For example, the person’s hand might pick up an object, touch their face, or button their shirt without any conscious input. Sometimes the hand might engage in counterproductive actions, such as closing a door that the other hand just opened. In some extreme cases, the hand has tried to harm the patient by choking them.
People with alien hand syndrome often feel like their hand is foreign. However, they do not deny ownership of their hand, as occurs in other neurological disorders, such as left neglect.
Rehabilitation for Corpus Callosum Damage
Rehabilitation after neurological injury revolves around the phenomenon of neuroplasticity: the mechanism the brain uses to heal and rewire itself. When the corpus callosum sustains damage, neuroplasticity allows other healthy areas of the brain to take on (or compensate for) lost function.
Many of the effects of corpus callosum damage can be remedied, at least partially, through rehabilitation. Because the effects of this brain injury can include cognitive, motor, and speech impairments, the rehabilitation process may involve working alongside several different therapists.
Speech & Cognitive Therapy
Individuals that experience facial movement problems, pseudobulbar palsy, or speech ataxia can benefit from speech therapy exercises. Every brain injury is different, so a speech-language pathologist can help choose the most appropriate exercises for each individual’s specific needs. For example, individuals with dysphagia may practice swallowing exercises during their speech therapy sessions in order to help make eating safer and more efficient.
For those who develop cognitive impairments such as memory loss or executive dysfunction, cognitive rehab exercises can be helpful. These exercises challenge the person to practice various cognitive skills that may have been affected by corpus callosum damage.
For example, if attention has become impaired, a cognitive exercise like symbol hunting can help retrain attention. When practiced consistently, cognitive exercises help activate neuroplasticity and encourage cognitive function to improve over time.
This symbol hunting exercise is an example from the CT Speech & Cognitive Therapy App. The app contains an expansive library of different speech and cognitive exercises that patients can practice at home to maximize their recovery.
Physical & Occupational Therapy
When corpus callosum damage causes difficulty with movement, physical and occupational therapists can help survivors regain function through therapeutic exercises and activities. Physical therapists can provide specific rehab exercises that target balance, coordination, and mobility to help improve function, even with motor ataxia. Occupational therapists can also help survivors regain independence with activities of daily living such as dressing, preparing meals, and bathing.
Unfortunately, there are very few treatments available for alien hand syndrome and more research is still needed. However, some studies have shown promising results using mirror box therapy.
In the meantime, occupational therapists can help individuals adapt to using only one hand and provide helpful methods to compensate for the uncontrollable hand. In extreme cases, a sling may be necessary to prevent the arm from moving or causing harm.
Understanding Corpus Callosum Damage

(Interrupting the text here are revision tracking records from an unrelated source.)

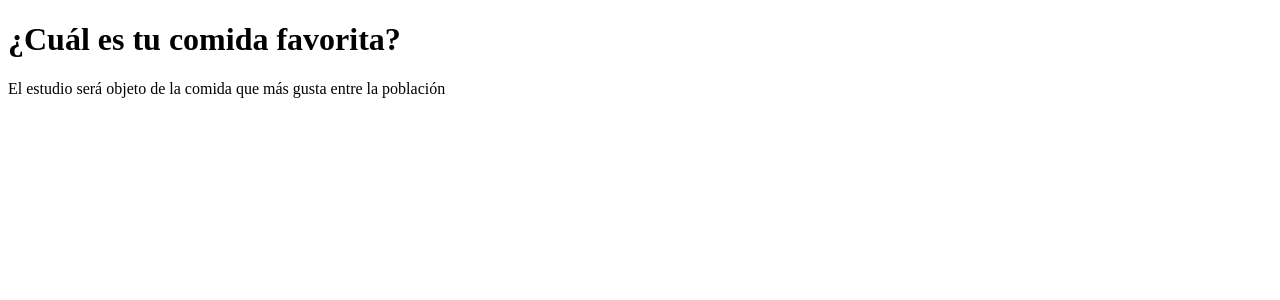
Repository: Fidesone/Form
Page: form/Index.html
The author's editor kept a copy of each file at every save. The page is drawn from the files as they stood at one save, then again after the next save.
The browser window is 1280 px wide. The pictures show the whole page.

Above is the page before, as saved 2020-09-22 18:29:12.

After the next save:
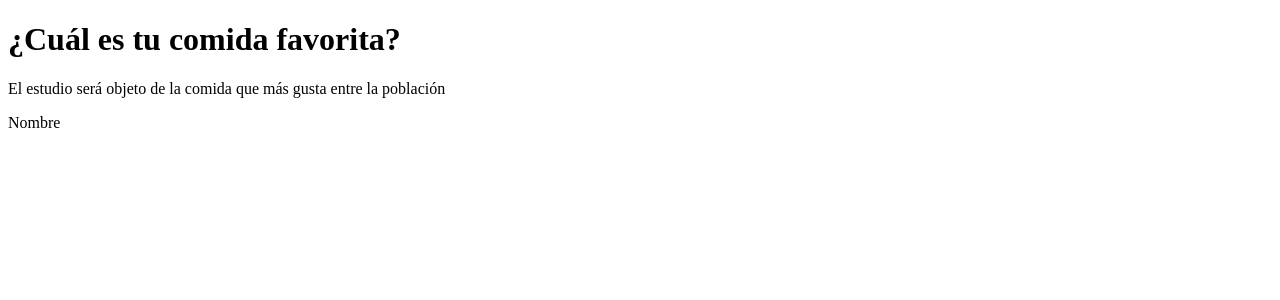
Saved 3 min 25 s later.
--- a/form/Index.html
+++ b/form/Index.html
@@ -7,6 +7,9 @@
 <body>
 <h1 id="title">¿Cuál es tu comida favorita?</h1>
 <p id="desciption">El estudio será objeto de la comida que más gusta entre la población</p>
-<form id="survey-form"></form>
+<form id="survey-form">
+	<p id="name">Nombre</p>
+
+</form>
 </body>
 </html>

The corpus callosum is a crucial brain structure that connects the right and left hemispheres. Damage to this structure can cause cognitive and physical effects and, in rare cases, alien hand syndrome.
Fortunately, there are many therapy techniques available that can help after corpus callosum damage. Individuals with impaired balance and coordination (ataxia) can benefit from physical and occupational therapy. Others with speech difficulties, such as apraxia of speech or swallowing difficulties, can benefit from speech therapy.
The key to recovery is to activate neuroplasticity through therapeutic exercises. With time and diligence, survivors of corpus callosum damage can maximize their chances of recovery and improve function with daily activities.